If something interests me, I want to understand it well enough that I can hold a quality conversation about it with someone who is diehard on the topic. The problem with diehards is their keen ability to spot weekend enthusiasts, so I had to start to do things.
I’ve played with stringed instruments, glass-blowing, ancient Chinese strategy games and the innards of desktop computers. I’ve traveled. All this in the name of crafting and perfecting my train set.
I want to be a cook.
As you can likely imagine, my wife was a touch skeptical of my sudden interest in pole-vaulting us into poverty so I can learn something new … again.
Expecting this, I did my research and spun a yarn certain to sell her on gambling with our livelihood. Johnson County Community College has one of the best culinary programs in the country.
I’ll be working as an apprentice, 40 hours a week guaranteed. I’ll be making tens of dollars. I already have a copy of “The Professional Chef,” which saves us several dollars!
We can finally explain my giant knife collection to the neighbors. We can rediscover coupons!
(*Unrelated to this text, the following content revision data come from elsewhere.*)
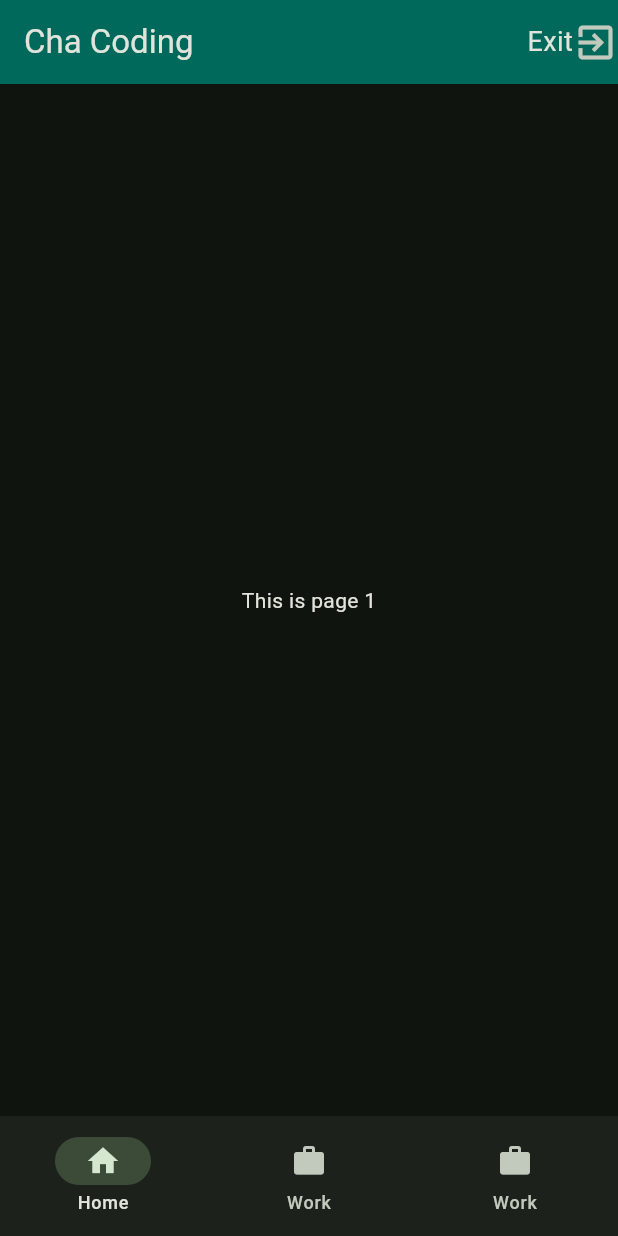
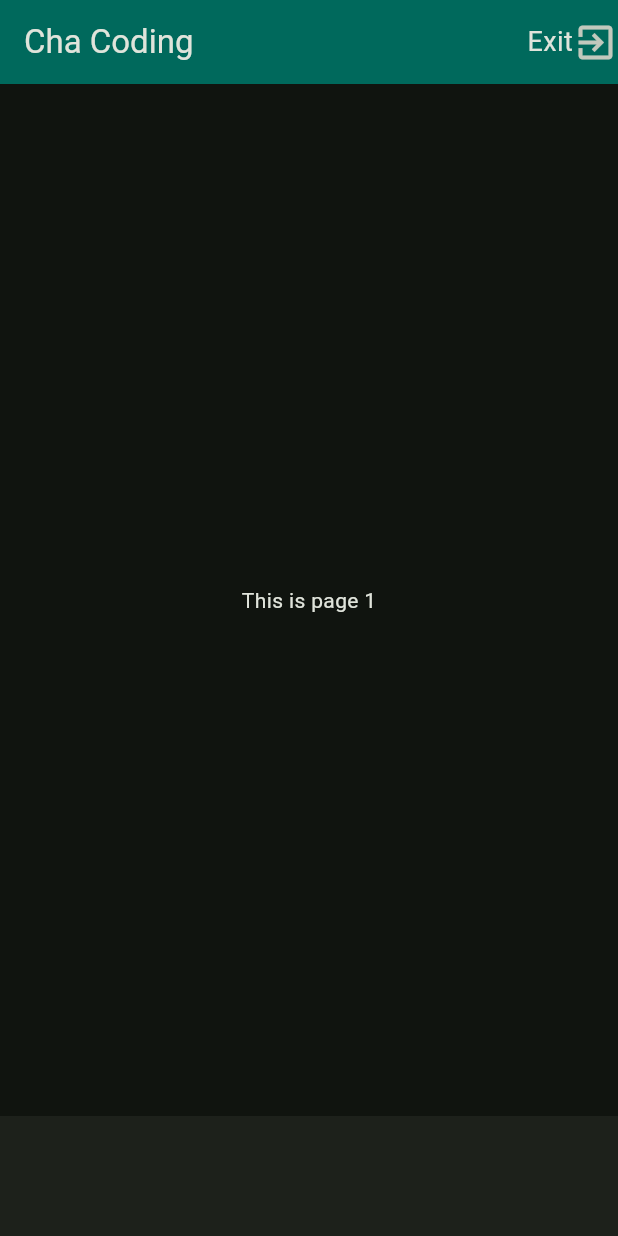
Before and after one commit to iktiarnazib/Flutterapp, a Flutter app: the screen it shows after launch, on a phone screen of 412 x 824 dp. Run offline on Flutter 3.47's test engine with Material 3 defaults, Android fonts, the phone set to English and light mode, and no system bars.

Commit message:
This is individual app test on main branch

```diff
--- a/lib/main.dart
+++ b/lib/main.dart
@@ -97,11 +97,7 @@ class _HomePageState extends State<HomePage> {
           ? Center(child: Text("This is page 2"))
           : Center(child: Text("This is page 3")),
       bottomNavigationBar: NavigationBar(
-        destinations: [
-          NavigationDestination(icon: Icon(Icons.home), label: 'Home'),
-          NavigationDestination(icon: Icon(Icons.work), label: 'Work'),
-          NavigationDestination(icon: Icon(Icons.work), label: 'Work'),
-        ],
+        destinations: [],
         onDestinationSelected: (int value) {
           setState(() {
             clientSelection = value;
```
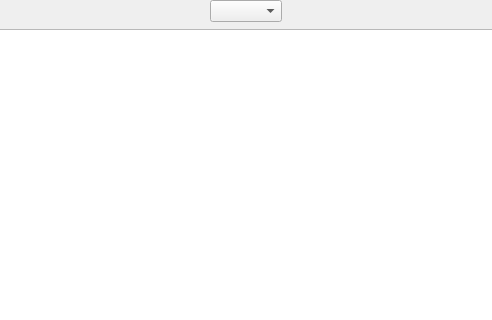
First picture: the form in src/pySUMOQt/Designer/GraphWidget.ui, repository pySUMO/pysumo, before the edit; both pictures show x 173 to 665 and y 0 to 320 of the 889 by 680 pixel window.
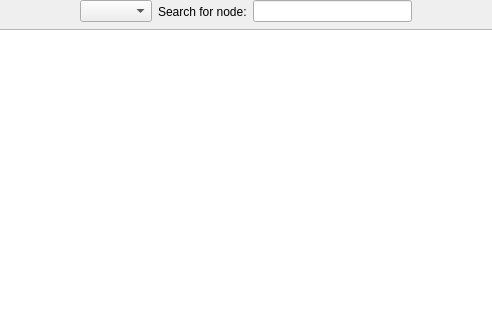
Second picture: the form after the edit.

Commit message: pySUMOQt/Designer/GraphWidget: Add search line to GraphWidget.

Diff of the .ui file:
```diff
--- a/src/pySUMOQt/Designer/GraphWidget.ui
+++ b/src/pySUMOQt/Designer/GraphWidget.ui
@@ -23,6 +23,9 @@
     </rect>
    </property>
    <layout class="QGridLayout" name="gridLayout">
+    <item row="0" column="4">
+     <widget class="QLineEdit" name="lineEdit"/>
+    </item>
     <item row="0" column="0">
      <widget class="QPushButton" name="pushButton">
       <property name="text">
@@ -46,7 +49,7 @@
     <item row="0" column="2">
      <widget class="QComboBox" name="relations"/>
     </item>
-    <item row="0" column="3">
+    <item row="0" column="5">
      <spacer name="horizontalSpacer_2">
       <property name="orientation">
        <enum>Qt::Horizontal</enum>
@@ -59,7 +62,7 @@
       </property>
      </spacer>
     </item>
-    <item row="0" column="4">
+    <item row="0" column="6">
      <widget class="QDoubleSpinBox" name="doubleSpinBox">
       <property name="minimum">
        <double>0.010000000000000</double>
@@ -75,12 +78,19 @@
       </property>
      </widget>
     </item>
-    <item row="0" column="5">
+    <item row="0" column="7">
      <widget class="QComboBox" name="comboBox"/>
     </item>
-    <item row="1" column="0" colspan="6">
+    <item row="1" column="0" colspan="8">
      <widget class="QGraphicsView" name="graphicsView"/>
     </item>
+    <item row="0" column="3">
+     <widget class="QLabel" name="label">
+      <property name="text">
+       <string>Search for node:</string>
+      </property>
+     </widget>
+    </item>
    </layout>
   </widget>
  </widget>
```
The commit also changes 1 other file.
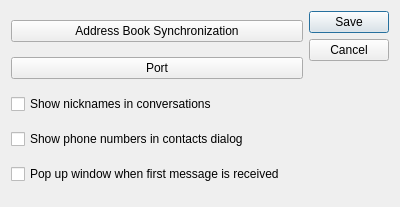
This is src/yappari-application/Gui/ui/globalsettingsdialog.ui in agamez/yappari as Qt 5 draws it before an edit. The edited form follows.
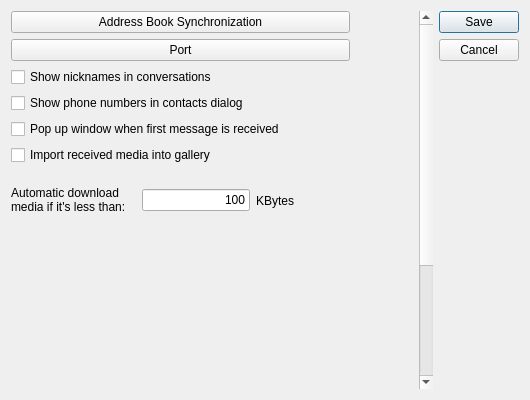
This is the edited form. Custom widgets are drawn as their Qt base class.

Patch:
```diff
--- a/src/yappari-application/Gui/ui/globalsettingsdialog.ui
+++ b/src/yappari-application/Gui/ui/globalsettingsdialog.ui
@@ -6,16 +6,77 @@
    <rect>
     <x>0</x>
     <y>0</y>
-    <width>400</width>
-    <height>207</height>
+    <width>530</width>
+    <height>400</height>
    </rect>
   </property>
   <property name="windowTitle">
    <string>Settings</string>
   </property>
-  <layout class="QHBoxLayout" name="horizontalLayout">
+  <layout class="QHBoxLayout" name="horizontalLayout_3">
    <item>
+    <layout class="QHBoxLayout" name="horizontalLayout_2"/>
+   </item>
+   <item>
+    <widget class="QScrollArea" name="scrollArea">
+     <property name="sizePolicy">
+      <sizepolicy hsizetype="Expanding" vsizetype="Expanding">
+       <horstretch>0</horstretch>
+       <verstretch>0</verstretch>
+      </sizepolicy>
+     </property>
+     <property name="layoutDirection">
+      <enum>Qt::LeftToRight</enum>
+     </property>
+     <property name="frameShape">
+      <enum>QFrame::NoFrame</enum>
+     </property>
+     <property name="lineWidth">
+      <number>0</number>
+     </property>
+     <property name="widgetResizable">
+      <bool>true</bool>
+     </property>
+     <widget class="QWidget" name="scrollAreaWidgetContents">
+      <property name="geometry">
+       <rect>
+        <x>0</x>
+        <y>0</y>
+        <width>398</width>
+        <height>550</height>
+       </rect>
+      </property>
+      <property name="sizePolicy">
+       <sizepolicy hsizetype="Preferred" vsizetype="Preferred">
+        <horstretch>0</horstretch>
+        <verstretch>0</verstretch>
+       </sizepolicy>
+      </property>
+      <property name="minimumSize">
+       <size>
+        <width>0</width>
+        <height>550</height>
+       </size>
+      </property>
+      <property name="layoutDirection">
+       <enum>Qt::LeftToRight</enum>
+      </property>
+      <widget class="QWidget" name="layoutWidget">
+       <property name="geometry">
+        <rect>
+         <x>0</x>
+         <y>0</y>
+         <width>339</width>
+         <height>219</height>
+        </rect>
+       </property>
     <layout class="QVBoxLayout" name="verticalLayout">
+        <property name="spacing">
+         <number>6</number>
+        </property>
+        <property name="sizeConstraint">
+         <enum>QLayout::SetMinAndMaxSize</enum>
+        </property>
      <item>
       <widget class="QMaemo5ValueButton" name="syncButton">
        <property name="text">
@@ -51,7 +112,89 @@
        </property>
       </widget>
      </item>
-    </layout>
+        <item>
+         <widget class="QCheckBox" name="importCheckbox">
+          <property name="text">
+           <string>Import received media into gallery</string>
+          </property>
+         </widget>
+        </item>
+        <item>
+         <layout class="QHBoxLayout" name="horizontalLayout">
+          <item>
+           <widget class="QLabel" name="label">
+            <property name="sizePolicy">
+             <sizepolicy hsizetype="Preferred" vsizetype="Fixed">
+              <horstretch>0</horstretch>
+              <verstretch>0</verstretch>
+             </sizepolicy>
+            </property>
+            <property name="text">
+             <string>Automatic download
+media if it's less than:   </string>
+            </property>
+           </widget>
+          </item>
+          <item>
+           <widget class="QLineEdit" name="automaticDownloadLineEdit">
+            <property name="sizePolicy">
+             <sizepolicy hsizetype="Fixed" vsizetype="Fixed">
+              <horstretch>0</horstretch>
+              <verstretch>0</verstretch>
+             </sizepolicy>
+            </property>
+            <property name="minimumSize">
+             <size>
+              <width>0</width>
+              <height>0</height>
+             </size>
+            </property>
+            <property name="maximumSize">
+             <size>
+              <width>150</width>
+              <height>16777215</height>
+             </size>
+            </property>
+            <property name="inputMethodHints">
+             <set>Qt::ImhDigitsOnly</set>
+            </property>
+            <property name="text">
+             <string>100</string>
+            </property>
+            <property name="maxLength">
+             <number>5</number>
+            </property>
+            <property name="alignment">
+             <set>Qt::AlignRight|Qt::AlignTrailing|Qt::AlignVCenter</set>
+            </property>
+           </widget>
+          </item>
+          <item>
+           <widget class="QLabel" name="label_2">
+            <property name="text">
+             <string>KBytes</string>
+            </property>
+           </widget>
+          </item>
+          <item>
+           <spacer name="horizontalSpacer">
+            <property name="orientation">
+             <enum>Qt::Horizontal</enum>
+            </property>
+            <property name="sizeHint" stdset="0">
+             <size>
+              <width>40</width>
+              <height>20</height>
+             </size>
+            </property>
+           </spacer>
+          </item>
+         </layout>
+        </item>
+       </layout>
+      </widget>
+     </widget>
+    </widget>
    </item>
    <item>
     <widget class="QDialogButtonBox" name="buttonBox">
```
Left out of the diff: 3 changed lines with no effect on the pictures. Lines whose indentation alone changed are shown as unchanged.
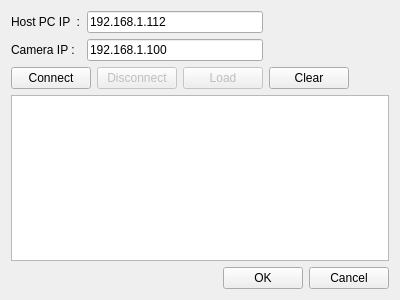
Qt form qt/connectdialog.ui (eNorris/cztgui) before a commit.
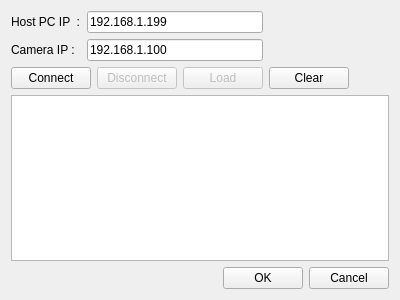
The same form after that commit.

What changed in the file:
```diff
--- a/qt/connectdialog.ui
+++ b/qt/connectdialog.ui
@@ -95,7 +95,7 @@
         <string/>
        </property>
        <property name="text">
-        <string>192.168.1.112</string>
+        <string>192.168.1.199</string>
        </property>
       </widget>
      </item>
```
Our girls are almost ready for college and the poorer we are the less they will expect from us. It will improve their self-reliance.
My beautiful wife succumbed to my nonsense, and I immediately bought a new knife.
That was some months ago and I’m already certain that I will never perfect the culinary adornments on the train set. There is too much.
JCCC’s culinary program is brim full of quality people, and bits and gizmos I only marginally comprehend. My approach has always been to research something until I am able to appreciate what mastery looks like in that field, but never expecting to master it myself.
I can’t say that I have the appropriate gusto to survive the focus I will require for this 3-year program, but my bones will graduate. I will figure out food!
My middle-aged limbs will make homework happen. I will wake up in the ludicrous deepness of 5 a.m. to manufacture product for the omelette groupies at William Jewell College, where I do apprenticeship under the clever and vehement chef Jim Tinkham.
If mastery occurs, so be it, but my determination lay in assembling understandings. I will pepper restaurant knowledge throughout my brainscape with monstrous abandon until I can impress laypeople with the craftsmanship.
I will be a cook, or I will understand what cooks do and tell everyone about it.
Through the kindness and trust of The Star’s food editor Jill Silva, I get to tell you about it. So if you could, please excuse me my ignorance and my arrogance. I’m new here. I haven’t had those things beaten out of me yet.